The high-roof version with the 88kWh battery also offers the same 200-mile range, while this increases to 225 miles and 230 miles as you go for the smaller two models.

Maxus eDeliver 7 warranty

As with all Maxus vehicles, the eDeliver 7 comes with five years/60,000-miles warranty. It also gets five years roadside assistance cover as standard

Maxus eDeliver 7 standard equipment

Maxus has gone for the simple approach of only offering one trim of eDeliver 7 and stacking the equipment levels high. There are a few options, but these, with the exception of the external colours, are features that only a few buyers will want.

Some of the features that are offered, such as the heated steering wheel and heated windscreen, are things that other van brands might not provide even on their top versions.

  • Automatic LED headlights
  • Front and rear fog lights
  • Powered and heated door mirrors
  • Heated quick defrosting windscreen
  • Keyless entry and start
  • Heated leather steering wheel
  • Heated driver and passenger seat
  • Two-seater passenger bench
  • Automatic rain-sensing wipers
  • Manual air conditioning
  • 12V power outlet
  • USB sockets
  • 3-inch colour touch screen
  • Bluetooth
  • Apple Carplay and Android Auto
  • Single sliding side door
  • Full-height steel bulkhead with plastic window
  • Side-hinged rear doors with 90 and 180-degree opening
  • 6m, 11kW charging cable
  • Electric power take off, with up to 5kW capacity
  • Trailer hitch interface

The options are few, and include a single front passenger seat for those that want a bit more room in the cabin and a second sliding door on the right-hand side of the van. The other that might be worth considering is the powered side step, which is on the left of the vehicle and comes out and tucks away automatically when you open the sliding door. It’s handy and made more so because of the high loading bay floor.

MAXUS eDeliver 7 reliability, common problems & faults

4 out of 5 4.0

One downside of the Maxus brand being a relatively new one to the UK is that we don't have a large amount of data to look at when it comes to reliability. Electric vehicles can fare better than diesel equivalents due to their relative simplicity, and the five-year warranty and roadside recovery should help a little too.

MAXUS eDeliver 7 safety & security

4.4 out of 5 4.4
  • Lots of driver aids
  • Intrusive beeping
  • Multiple airbags

Vans often scrimp on the safety equipment, so it is good to see the Maxus eDeliver 7 provide plenty, both in terms of passive and active safety. Euro NCAP hasn't assessed any of the Maxus vans yet, but this all bodes well.

It’s particularly pleasing to see so many airbags, with front, side and curtain ‘bags for both driver and passenger.

The assistance systems included as standard are as follows:

  • Blind spot detection
  • Lane change assist
  • Rear cross traffic alert
  • Door opening warning
  • Front collision warning
  • Lane departure warning and lane-keep assist
  • Emergency lane-keep assist
  • Adaptive cruise control with stop and go
  • Speed limit sign recognition
  • Driver fatigue monitoring

There is also a 360-degree camera with an overhead view, a reversing camera and front and rear parking sensors.
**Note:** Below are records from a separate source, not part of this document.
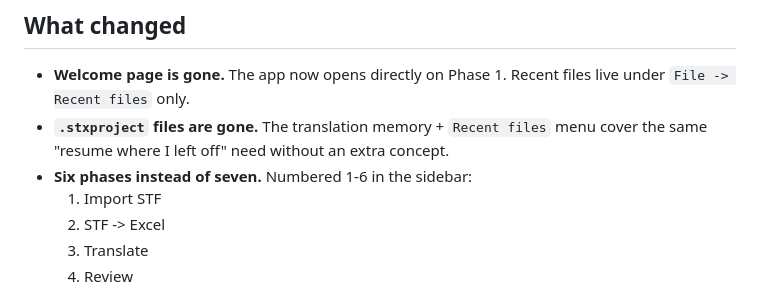
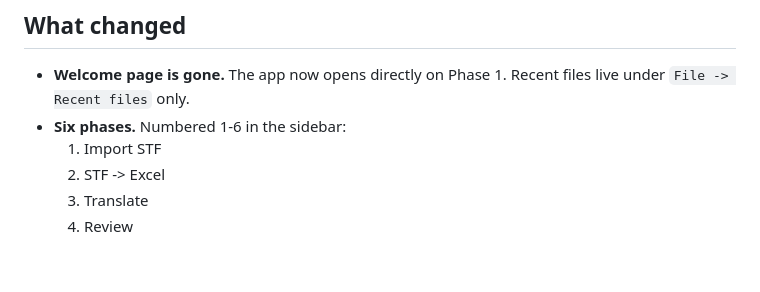
Before and after one commit to sourav98hazra/Salesforce-Translation-Handler, a Markdown page: README.md, the part around one of its changes. Drawn GitHub-style; blank space fills up the shorter version.

```diff
--- a/README.md
+++ b/README.md
@@ -634,8 +621,7 @@ This release is about **less, not more**.
 ## What changed
 
 * **Welcome page is gone.**  The app now opens directly on Phase 1.  Recent files live under `File -> Recent files` only.
-* **`.stxproject` files are gone.**  The translation memory + `Recent files` menu cover the same "resume where I left off" need without an extra concept.
-* **Six phases instead of seven.**  Numbered 1-6 in the sidebar:
+* **Six phases.**  Numbered 1-6 in the sidebar:
   1. Import STF
   2. STF -> Excel
   3. Translate
```
Also changed, not shown: other parts of README.md (+45 -25 lines), USER_GUIDE.md (+16 -5 lines).
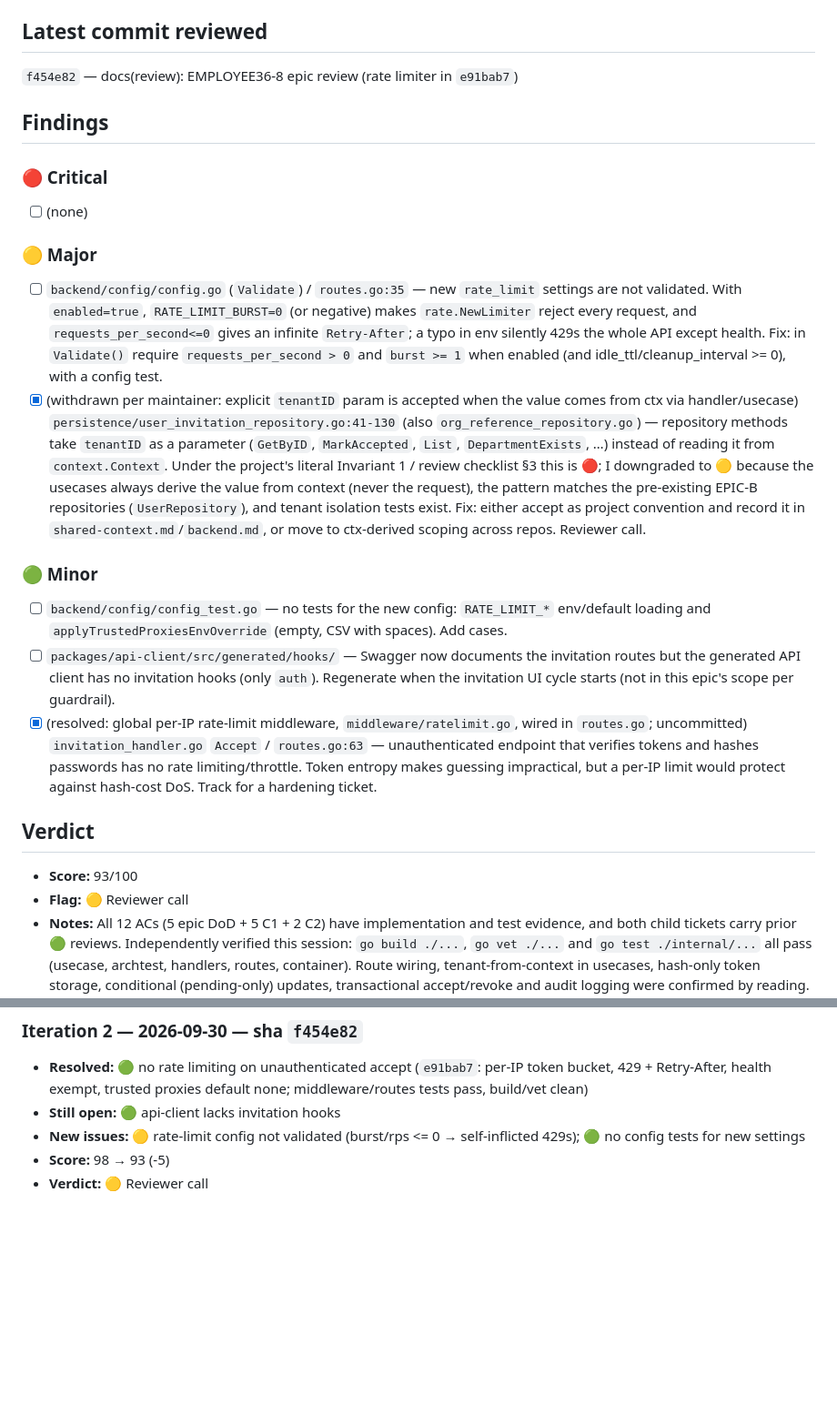
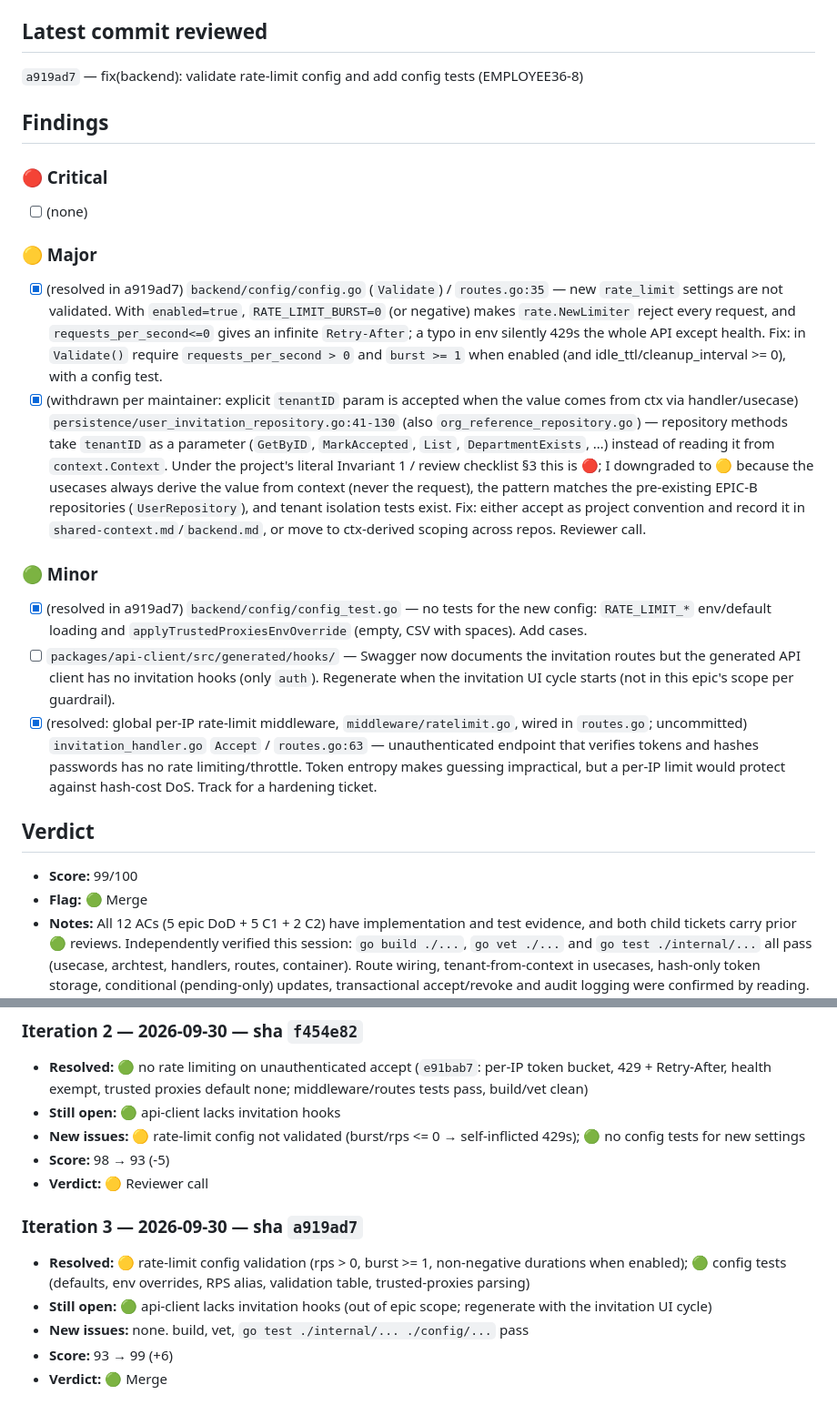
Before and after one commit to skryfon/employee-360, a Markdown page: plan/reviews/review-EMPLOYEE36-8.md, 2 parts joined by grey strips. Shown at 91% size. Rendered like a GitHub page; blank space fills up the shorter version.

Commit message:
docs(review): EMPLOYEE36-8 re-review iteration 3, Merge
Co-Authored-By: Claude Sonnet 5.5 <noreply@anthropic.com>

```diff
--- a/plan/reviews/review-EMPLOYEE36-8.md
+++ b/plan/reviews/review-EMPLOYEE36-8.md
@@ -33,7 +33,7 @@ C2 (EMPLOYEE36-17):
 - [x] C2-AC-2: End-to-end invite → email → accept → active user — impl routes + usecases + worker; test `integration/invitation_flow_test.go` (see note in Notes: not re-executed here)
 
 ## Latest commit reviewed
-`f454e82` — docs(review): EMPLOYEE36-8 epic review (rate limiter in `e91bab7`)
+`a919ad7` — fix(backend): validate rate-limit config and add config tests (EMPLOYEE36-8)
 
 ## Findings
 
@@ -41,17 +41,17 @@ C2 (EMPLOYEE36-17):
 - [ ] (none)
 
 ### 🟡 Major
-- [ ] `backend/config/config.go` (`Validate`) / `routes.go:35` — new `rate_limit` settings are not validated. With `enabled=true`, `RATE_LIMIT_BURST=0` (or negative) makes `rate.NewLimiter` reject every request, and `requests_per_second<=0` gives an infinite `Retry-After`; a typo in env silently 429s the whole API except health. Fix: in `Validate()` require `requests_per_second > 0` and `burst >= 1` when enabled (and idle_ttl/cleanup_interval >= 0), with a config test.
+- [x] (resolved in a919ad7) `backend/config/config.go` (`Validate`) / `routes.go:35` — new `rate_limit` settings are not validated. With `enabled=true`, `RATE_LIMIT_BURST=0` (or negative) makes `rate.NewLimiter` reject every request, and `requests_per_second<=0` gives an infinite `Retry-After`; a typo in env silently 429s the whole API except health. Fix: in `Validate()` require `requests_per_second > 0` and `burst >= 1` when enabled (and idle_ttl/cleanup_interval >= 0), with a config test.
 - [x] (withdrawn per maintainer: explicit `tenantID` param is accepted when the value comes from ctx via handler/usecase) `persistence/user_invitation_repository.go:41-130` (also `org_reference_repository.go`) — repository methods take `tenantID` as a parameter (`GetByID`, `MarkAccepted`, `List`, `DepartmentExists`, …) instead of reading it from `context.Context`. Under the project's literal Invariant 1 / review checklist §3 this is 🔴; I downgraded to 🟡 because the usecases always derive the value from context (never the request), the pattern matches the pre-existing EPIC-B repositories (`UserRepository`), and tenant isolation tests exist. Fix: either accept as project convention and record it in `shared-context.md`/`backend.md`, or move to ctx-derived scoping across repos. Reviewer call.
 
 ### 🟢 Minor
-- [ ] `backend/config/config_test.go` — no tests for the new config: `RATE_LIMIT_*` env/default loading and `applyTrustedProxiesEnvOverride` (empty, CSV with spaces). Add cases.
+- [x] (resolved in a919ad7) `backend/config/config_test.go` — no tests for the new config: `RATE_LIMIT_*` env/default loading and `applyTrustedProxiesEnvOverride` (empty, CSV with spaces). Add cases.
 - [ ] `packages/api-client/src/generated/hooks/` — Swagger now documents the invitation routes but the generated API client has no invitation hooks (only `auth`). Regenerate when the invitation UI cycle starts (not in this epic's scope per guardrail).
 - [x] (resolved: global per-IP rate-limit middleware, `middleware/ratelimit.go`, wired in `routes.go`; uncommitted) `invitation_handler.go` `Accept` / `routes.go:63` — unauthenticated endpoint that verifies tokens and hashes passwords has no rate limiting/throttle. Token entropy makes guessing impractical, but a per-IP limit would protect against hash-cost DoS. Track for a hardening ticket.
 
 ## Verdict
-- **Score:** 93/100
-- **Flag:** 🟡 Reviewer call
+- **Score:** 99/100
+- **Flag:** 🟢 Merge
 - **Notes:** All 12 ACs (5 epic DoD + 5 C1 + 2 C2) have implementation and test evidence, and both child tickets carry prior 🟢 reviews. Independently verified this session: `go build ./...`, `go vet ./...` and `go test ./internal/...` all pass (usecase, archtest, handlers, routes, container). Route wiring, tenant-from-context in usecases, hash-only token storage, conditional (pending-only) updates, transactional accept/revoke and audit logging were confirmed by reading. The DB-backed integration tests (`integration/invitation_*_test.go`) and live-DB repository tests were NOT re-run — no database is configured in this environment; they rely on the child reviews' recorded passes. The one major raised (repo methods taking a `tenantID` parameter) was withdrawn: the maintainer confirmed that is acceptable when the value is taken from context in the handler/usecase, which holds here. No frontend or later-cycle scope creep found in the epic's range.
 
 ## Re-review Log
@@ -61,3 +61,10 @@ C2 (EMPLOYEE36-17):
 - **New issues:** 🟡 rate-limit config not validated (burst/rps <= 0 → self-inflicted 429s); 🟢 no config tests for new settings
 - **Score:** 98 → 93 (-5)
 - **Verdict:** 🟡 Reviewer call
+
+### Iteration 3 — 2026-09-30 — sha `a919ad7`
+- **Resolved:** 🟡 rate-limit config validation (rps > 0, burst >= 1, non-negative durations when enabled); 🟢 config tests (defaults, env overrides, RPS alias, validation table, trusted-proxies parsing)
+- **Still open:** 🟢 api-client lacks invitation hooks (out of epic scope; regenerate with the invitation UI cycle)
+- **New issues:** none. build, vet, `go test ./internal/... ./config/...` pass
+- **Score:** 93 → 99 (+6)
+- **Verdict:** 🟢 Merge
```
Also changed, not shown: other parts of plan/reviews/review-EMPLOYEE36-8.md (+1 -1 lines).
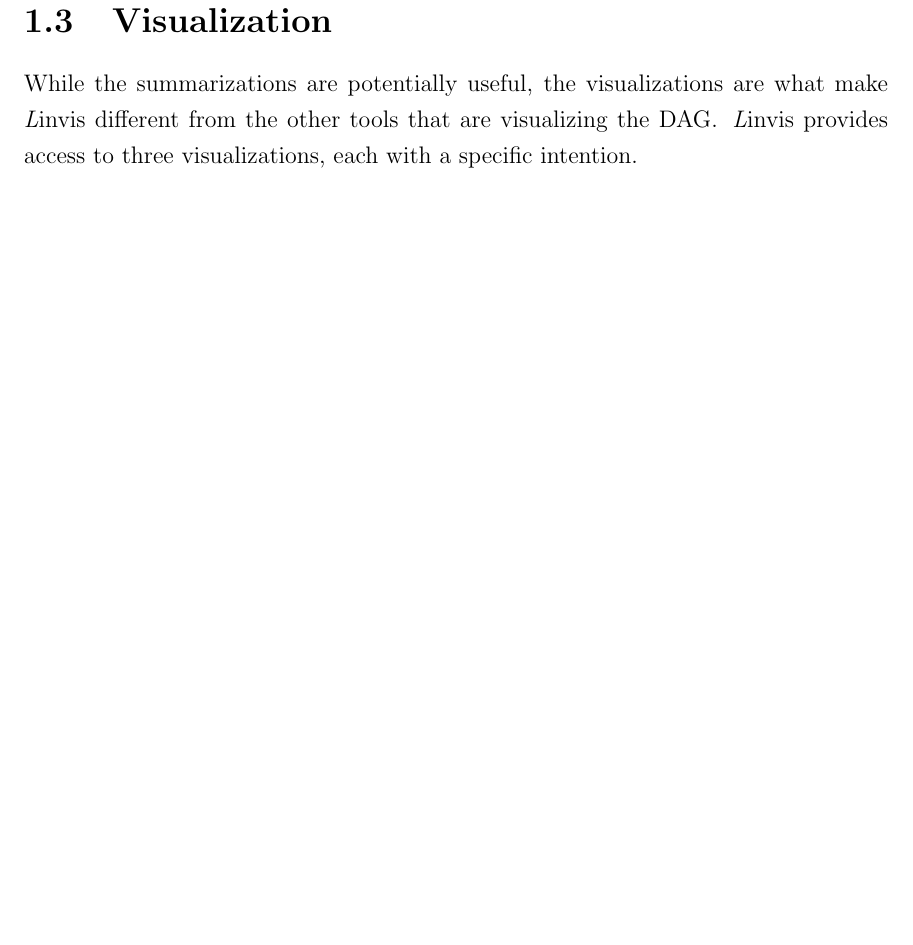
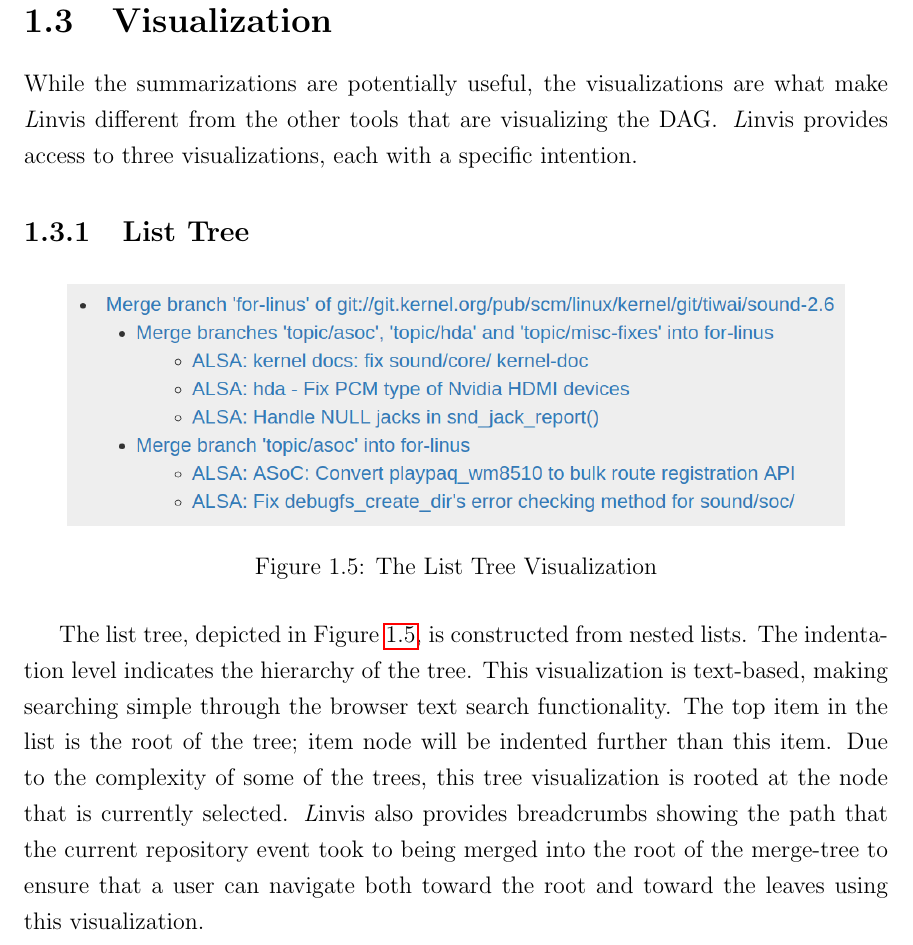
Before and after one commit to etcwilde/Thesis, a LaTeX thesis (thesis/thesis.tex, which reads thesis/chapters/Tool.tex): part of page 14 of 17, cut so that both start at the same text, the shorter picture padded with empty space. Compiled offline with pdfLaTeX.

Commit message:
Adding list tree information

```diff
--- a/thesis/chapters/Tool.tex
+++ b/thesis/chapters/Tool.tex
@@ -141,3 +141,24 @@ While the summarizations are potentially useful, the visualizations are
 what make \tool{} different from the other tools that are visualizing
 the DAG\@. \tool{} provides access to three visualizations, each with a
 specific intention.
+
+\subsection{List Tree}\label{sub:list_tree}
+
+\begin{figure}[htpb]
+  \centering
+  \includegraphics[width=0.9\linewidth]{Figures/Linvis/linvis_list_tree.png}
+  \caption{The List Tree Visualization}
+  \label{fig:linvis_list_tree}
+\end{figure}
+
+The list tree, depicted in Figure~\ref{fig:linvis_list_tree}, is
+constructed from nested lists. The indentation level indicates the
+hierarchy of the tree. This visualization is text-based, making
+searching simple through the browser text search functionality. The top
+item in the list is the root of the tree; item node will be indented
+further than this item. Due to the complexity of some of the trees, this
+tree visualization is rooted at the node that is currently selected.
+\tool{} also provides breadcrumbs showing the path that the current
+repository event took to being merged into the root of the merge-tree to
+ensure that a user can navigate both toward the root and toward the
+leaves using this visualization.
```
Also changed, not shown: thesis/Figures/Linvis/linvis_list_tree.png (added).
Finally, an E-Call button will alert emergency services should an accident happen. The button is slightly oddly located, though, being down by the driver’s right knee rather than in the more common spot up on the roof near the rear-view mirror.

Which MAXUS eDeliver 7 is best for me?

There is just the one trim of Maxus eDeliver 7, which makes it just a case of choosing which body shape and battery fits you best.

It’s curious there is so little difference between them, so there is no straight shootout between range and payload. On that basis, if you aren’t going to be carrying heavy loads all the time then we’d go for the version with the longer range – the 88kWh battery in the urban friendly lower roof would be our pick, but there really is little to choose between them all.